A new video surveillance system will give law enforcement a godlike omniscience, with its all-seeing eye, one that will leave nothing to chance.
The system is currently under development by the Department of Homeland Security's Science and Technology Directorate (S&T).
In the event of a terrorist attack, investigators can pore over the most recent video, using pan, zoom, and tilt controls to reconstruct who did what and when.
Because these controls are virtual, different regions of a crime scene can feasibly be studied by separate investigative teams simultaneously.
The Imaging System for Immersive Surveillance (or ISIS) takes new video camera and image-stitching technology and bolts it to a ceiling, mounts it on a roof, or fastens it to a truck-mounted telescoping mast.
Like a bug-eyed fisheye lens, ISIS sees very wide. But that's where the similarity ends.

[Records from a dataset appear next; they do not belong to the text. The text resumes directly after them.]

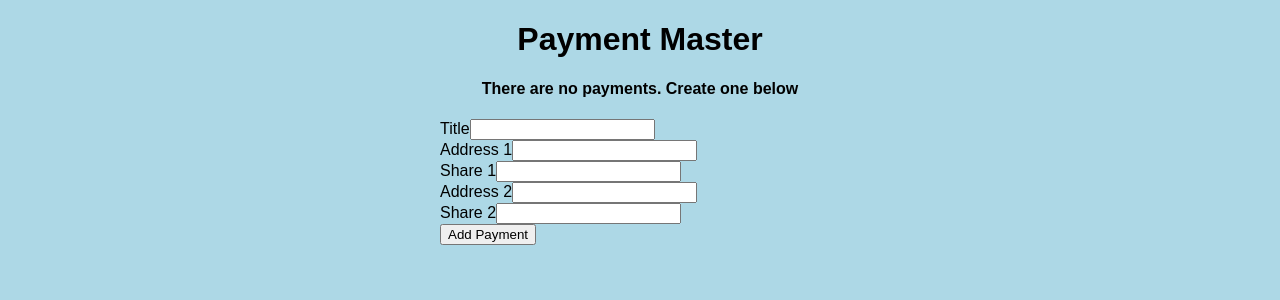
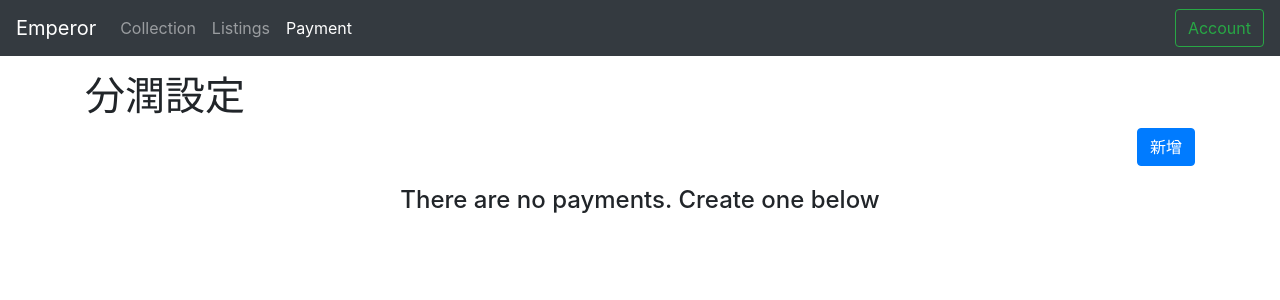
Before and after one commit to bevis-lin/nft-marketplace-admin, a Flask app: page /payment in a window 1280 px wide. Shown: the top 300 px of the page. Run offline with Flask 2, Linux system fonts and the light colour scheme; data that the repository does not hold is empty; some libraries are stand-ins or nearby versions.

Commit message:
payment splitter apply bootstrap

```diff
--- a/app.py
+++ b/app.py
@@ -201,6 +201,9 @@ def payment():
 
     return render_template('payment.html', wrappedPayments = wrappedPayments)
 
+@app.route('/payment/create', methods=['GET'])
+def newPaymentForm():
+  return render_template('create_payment.html')
 
 @app.route('/payment/release', methods=['GET'])
 def releasePayment():
@@ -225,7 +228,10 @@ def displayAdminOwnedNFTs():
 def displayNFT(tokenId):
   nft = web3Interact.getNFTByTokenId(tokenId)
   payments = Payment.query.order_by(Payment.date_created).all()
-  return render_template('nft.html', nft=nft, payments = payments)
+  args = request.args
+  isListed = args.get("listingId") is not None
+
+  return render_template('nft.html', nft=nft, payments = payments, isListed = isListed)
 
 def allowed_file(filename):
     return '.' in filename and \
--- a/templates/layout.html
+++ b/templates/layout.html
@@ -26,12 +26,11 @@
             <ul class="navbar-nav mr-auto">
                 {{ render_nav_item('displayAdminOwnedNFTs', 'Collection', use_li=True) }}
                 {{ render_nav_item('listings', 'Listings', use_li=True) }}
+                {{ render_nav_item('payment', 'Payment', use_li=True) }}
             </ul>
 
-            <form class="form-inline mt-2 mt-md-0">
-                <input class="form-control mr-sm-2" type="text" placeholder="Search" aria-label="Search">
-                <button class="btn btn-outline-success my-2 my-sm-0" type="submit">Search</button>
-            </form>
+            <button class="btn btn-outline-success my-2 my-sm-0" type="submit">Account</button>
+
         </div>
     </nav>
     <br>
--- a/templates/listings.html
+++ b/templates/listings.html
@@ -21,7 +21,7 @@
         <p class="card-text">Price: {{ listing['price'] }}</p>
         <p class="card-text">Listing Type: {{ listing['listingType'] }}</p>
         <p class="card-text text-truncate">{{ listing['nft'].description }}</p>
-        <a href="/nft/{{ listing.tokenId }}" class="card-link">More</a>
+        <a href="/nft/{{ listing.tokenId }}?listingId={{ listing['listingId']}}" class="card-link">More</a>
       </div>
     </div>
     {% endfor %}
--- a/templates/payment.html
+++ b/templates/payment.html
@@ -1,58 +1,58 @@
-{% extends 'base.html' %}
+{% extends 'layout.html' %}
 
 {% block head %}
 <title>Create Payment</title>
 {% endblock %}
 
 {% block body %}
-<div class="content">
-  <h1 style="text-align: center">Payment Master</h1>
+<div class="container">
+  <h1 style="text-align: left">分潤設定</h1>
+  <div class="row">
+    <div class="col-md-12 text-right">
+      <a class="btn btn-primary" style="margin-bottom: 20px" href="/payment/create" role="button">新增</a>
+    </div>
+  </div>
  {% if wrappedPayments|length < 1 %}
  <h4 style="text-align: center">There are no payments. Create one below</h4>
  {% else %}
-<table>
+<table class="table table-hover">
+  <thead>
   <tr>
-    <th>Payment Title</th>
-    <th>Contract Address</th>
-    <th>Payment Addresse1</th>
-    <th>Payment Addresse2</th>
-    <th>Payment Share1</th>
-    <th>Payment Share2</th>
-    <th>Balance</th>
-    <th>Added</th>
+    <th>代號地址</th>
+    <th>分潤地址</th>
+    <th>未請款額</th>
+    <th>建立時間</th>
   </tr>
+  </thead>
+  <tbody>
   {% for wpayment in wrappedPayments %}
+
   <tr>
-    <td>{{ wpayment.payment.title }}</td>
-    <td>{{ wpayment.payment.contract_address }} </td>
-    <td>{{ wpayment.payment.payment_address1 }}
+    <td><h3>{{ wpayment.payment.title }}</h3><br>{{ wpayment.payment.contract_address }}</td>
+
+    <td>
+      <p>地址一<br>{{ wpayment.payment.payment_address1 }} </p>
+
+      <p>比率:&nbsp;{{ wpayment.payment.share1 }}&nbsp;<a href="/payment/release?contractAddress={{ wpayment.payment.contract_address }}&releaseAddress={{ wpayment.payment.payment_address1 }}">
+        請款</a>
+      </p>
       <br>
-      <a href="/payment/release?contractAddress={{ wpayment.payment.contract_address }}&releaseAddress={{ wpayment.payment.payment_address1 }}">
-        release</a></td>
-    <td>
       {% if wpayment.payment.payment_address2!='' %}
-      {{ wpayment.payment.payment_address2 }}
-      <br>
-      <a href="/payment/release?contractAddress={{ wpayment.payment.contract_address }}&releaseAddress={{ wpayment.payment.payment_address2 }}">
-        release</a>
+        <br>
+        <p>地址二<br>{{ wpayment.payment.payment_address2 }}</p>
+
+        <p>比率:&nbsp;{{ wpayment.payment.share2 }}&nbsp;<a href="/payment/release?contractAddress={{ wpayment.payment.contract_address }}&releaseAddress={{ wpayment.payment.payment_address2 }}">
+          請款</a>
+        </p>
       {% endif %}
     </td>
-    <td>{{ wpayment.payment.share1 }}</td>
-    <td>{{ wpayment.payment.share2 }}</td>
     <td>{{ wpayment.balance }}</td>
     <td>{{ wpayment.payment.date_created.date() }}</td>
   </tr>
   {% endfor %}
+</tbody>
 </table>
 {% endif %}
-  <form action="/payment" method="POST">
-    <label for="title">Title</label><input type="text" name="title" id="title"><br>
-    <label for="address1">Address 1</label><input type="text" name="address1" id="address1"><br>
-    <label for="share1">Share 1</label><input type="text" name="share1" id="share1"><br>
-    <label for="address2">Address 2</label><input type="text" name="address2" id="address1"><br>
-    <label for="share2">Share 2</label><input type="text" name="share2" id="share2"><br>
-    <input type="submit" value="Add Payment">
-  </form>
 </div>
 
 {% endblock %}
```
Also changed, not shown: templates/create_payment.html (added, +34 -0 lines), templates/nft.html (+8 -6 lines).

Whereas a typical fisheye lens distorts the image and can only provide limited resolution, video from ISIS is perfectly detailed, edge-to-edge.
That's because the video is made from a series of individual cameras stitched into a single, live view -- like a high-resolution video quilt.

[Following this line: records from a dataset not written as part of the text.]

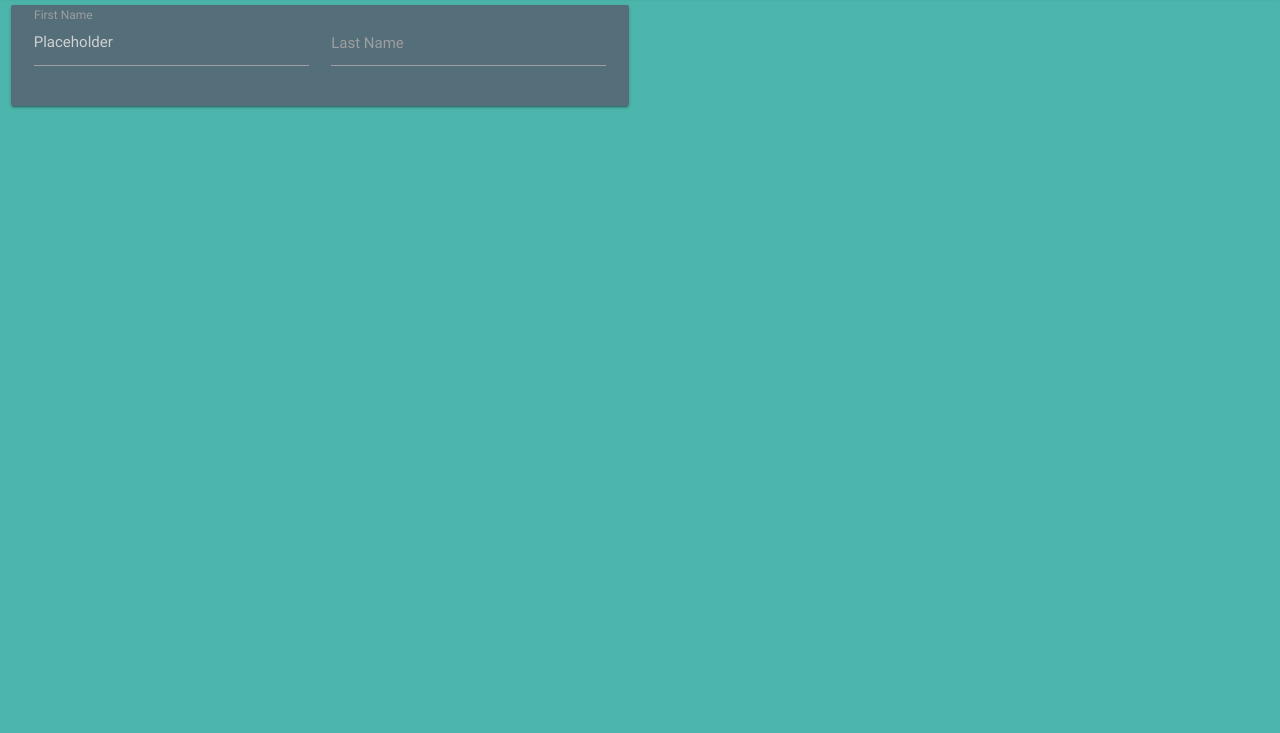
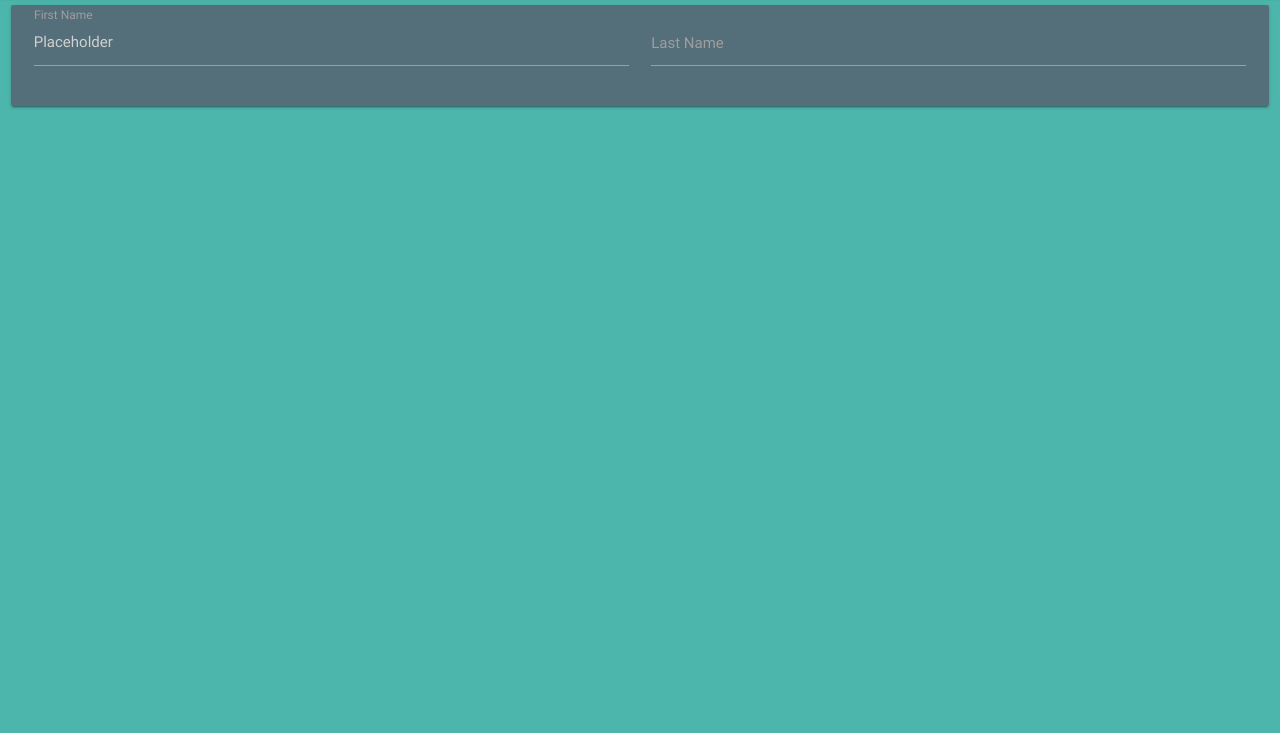
Before and after one commit to liamoar/locator, a plain HTML site: page access.html in a window 1280 px wide. Shown: the part 67-800 px from the top of the page. Drawn offline with nearby package versions, Linux system fonts and the light colour scheme.

Commit message:
changed grid layout to 12 of card(access.html)

```diff
--- a/access.html
+++ b/access.html
@@ -26,7 +26,7 @@
               </nav>
 
               <div class="row">
-                 <div class="col s12 m6">
+                 <div class="col s12 m12">
                    <div class="card blue-grey darken-1">
                      <div class="row">
            <form class="col s12">
```
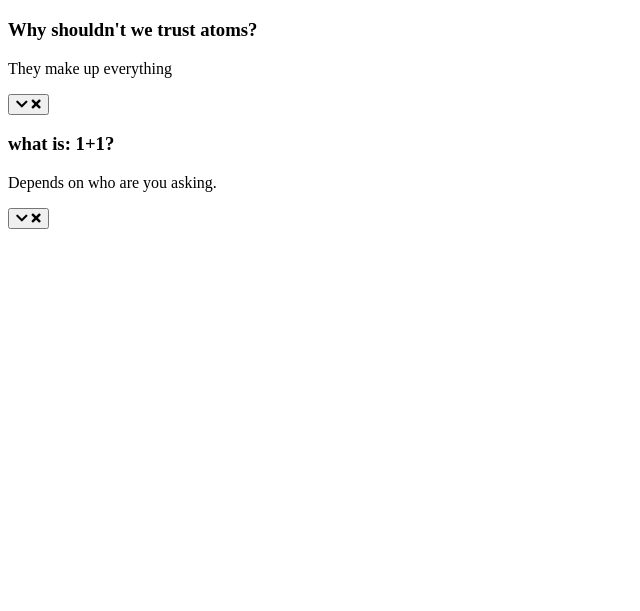
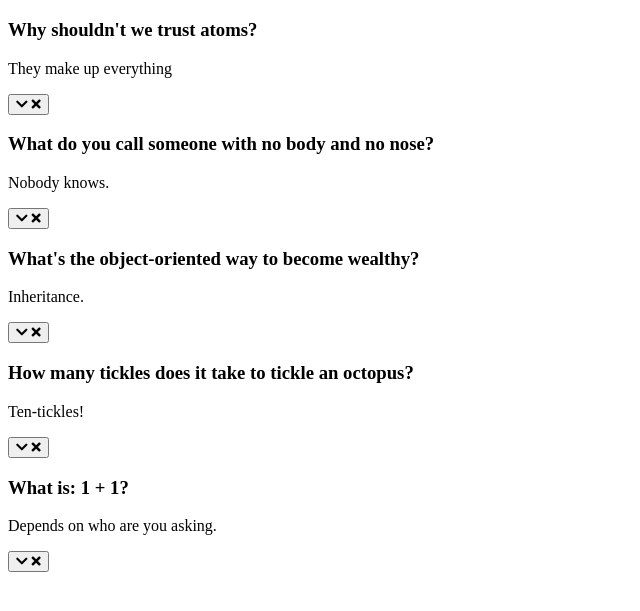
Before and after one commit to evanderzzstudio/FAQ-Collapse, a plain HTML site: page index.html in a window 1280 px wide. Shown: the part 61-672 px from the top of the page, without its empty margins (0-640 px from the left). Drawn offline with Linux system fonts and the light colour scheme.

Commit message:
Add FAQ elements and update existing button in HTML.

```diff
--- a/index.html
+++ b/index.html
@@ -23,14 +23,54 @@
                 They make up everything
             </p>
 
-            <button>
+            <button class="faq-toggle">
                 <i class="fas fa-chevron-down"></i>
                 <i class="fas fa-times"></i>
             </button>
         </div>
+
         <div class="faq">
             <h3 class="faq-title">
-                what is: 1+1?
+                What do you call someone with no body and no nose?
+            </h3>
+            <p class="faq-text">
+                Nobody knows.
+            </p>
+            <button class="faq-toggle">
+                <i class="fas fa-chevron-down"></i>
+                <i class="fas fa-times"></i>
+            </button>
+        </div>
+
+        <div class="faq">
+            <h3 class="faq-title">
+                What's the object-oriented way to become wealthy?
+            </h3>
+            <p class="faq-text">
+                Inheritance.
+            </p>
+            <button class="faq-toggle">
+                <i class="fas fa-chevron-down"></i>
+                <i class="fas fa-times"></i>
+            </button>
+        </div>
+
+        <div class="faq">
+            <h3 class="faq-title">
+                How many tickles does it take to tickle an octopus?
+            </h3>
+            <p class="faq-text">
+                Ten-tickles!
+            </p>
+            <button class="faq-toggle">
+                <i class="fas fa-chevron-down"></i>
+                <i class="fas fa-times"></i>
+            </button>
+        </div>
+
+        <div class="faq">
+            <h3 class="faq-title">
+                What is: 1 + 1?
             </h3>
             <p class="faq-text">
                 Depends on who are you asking.
```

"Coverage this sweeping, with detail this fine, requires a very high pixel count," says programme manager John Fortune, of S&T's Infrastructure and Geophysical Division.

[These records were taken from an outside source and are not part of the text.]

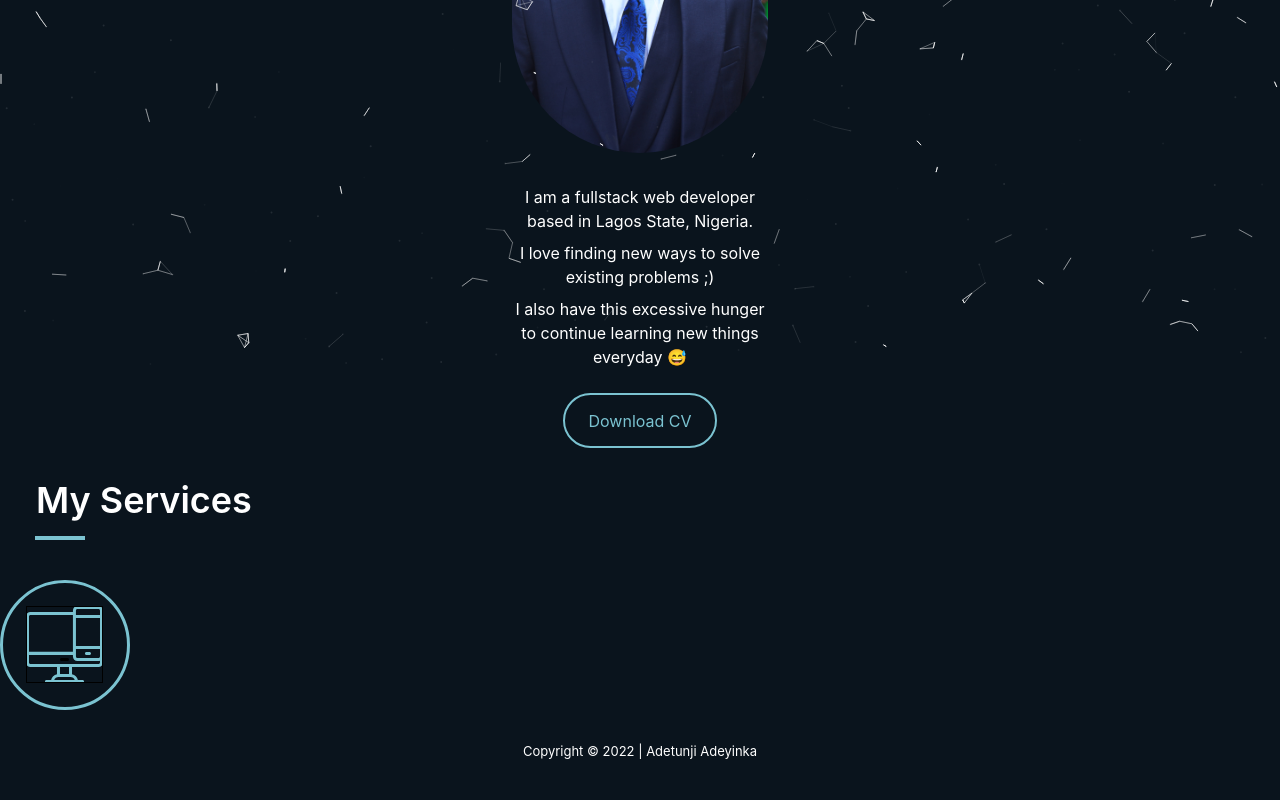
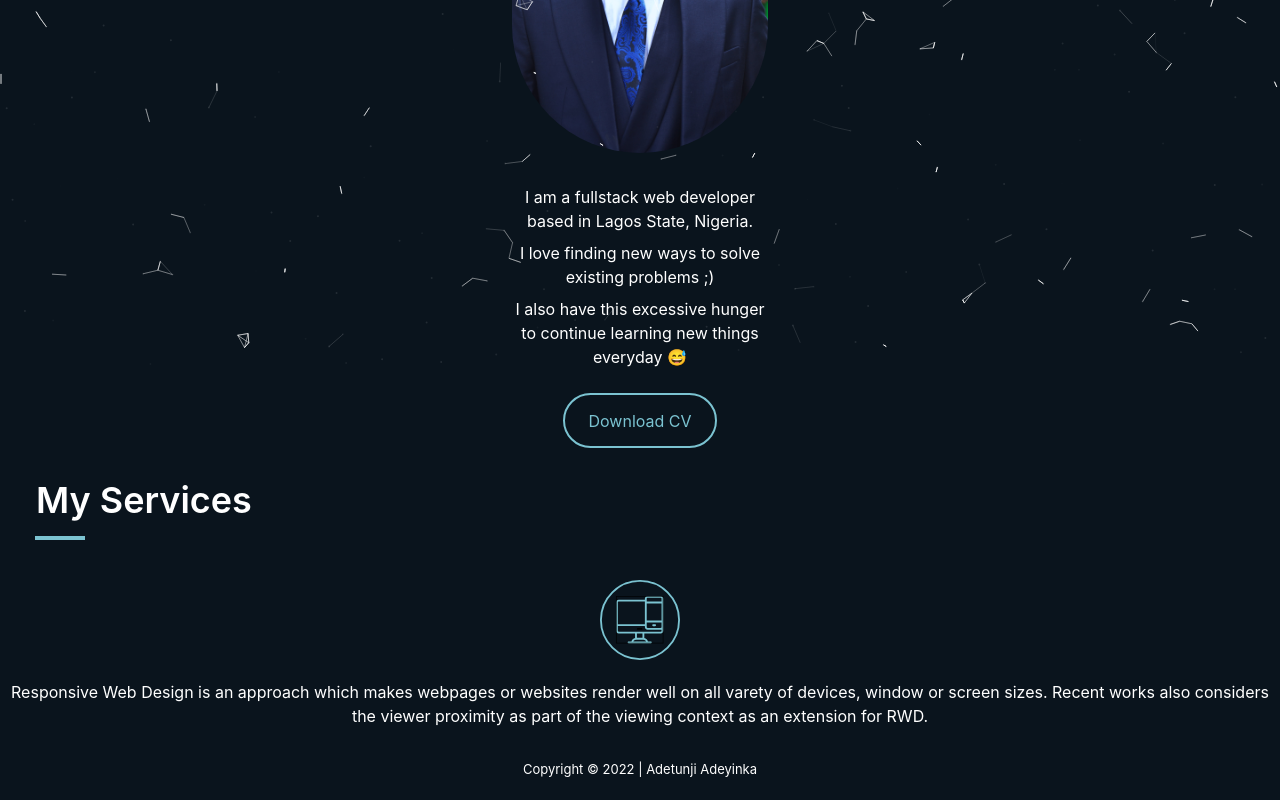
Before and after one commit to Itzadetunji/my-website, a Next.js app: page /about in a window 1280 px wide. Shown: the part 435-1235 px from the top of the page. Built offline with nearby package versions, Linux system fonts and the light colour scheme.

Commit message:
Edited about component

```diff
--- a/pages/about.tsx
+++ b/pages/about.tsx
@@ -23,8 +23,9 @@ function about() {
       <div className='mt-12'>
         <h1 className="text-white ml-9 font-semibold leading-10 -mt-4 text-4xl">My Services</h1>
         <hr className="light-blue w-[50px] h-1 ml-[35px] border-transparent my-4"/>
-        <div className="mx-auto mt-10">
-          <img src="icons/Rwd.svg" alt="Responsive Web Design - Adetunji Adeyinka" />
+        <div className="mx-auto mt-10 items-center justify-center text-center">
+          <img src="icons/Rwd.svg" alt="Responsive Web Design - Adetunji Adeyinka" className="w-[80px] h-[80px] mx-auto items-center justify-center text-center mb-5"/>
+          <p className="text-white">Responsive Web Design is an approach which makes webpages or websites render well on all varety of devices, window or screen sizes. Recent works also considers the viewer proximity as part of the viewing context as an extension for RWD.</p>
         </div>
       </div>
       <ParticleComponent/>
```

"ISIS has a resolution capability of 100 megapixels."
Many of the ISIS capabilities were adapted from technology previously developed by MIT's Lincoln Lab for military applications.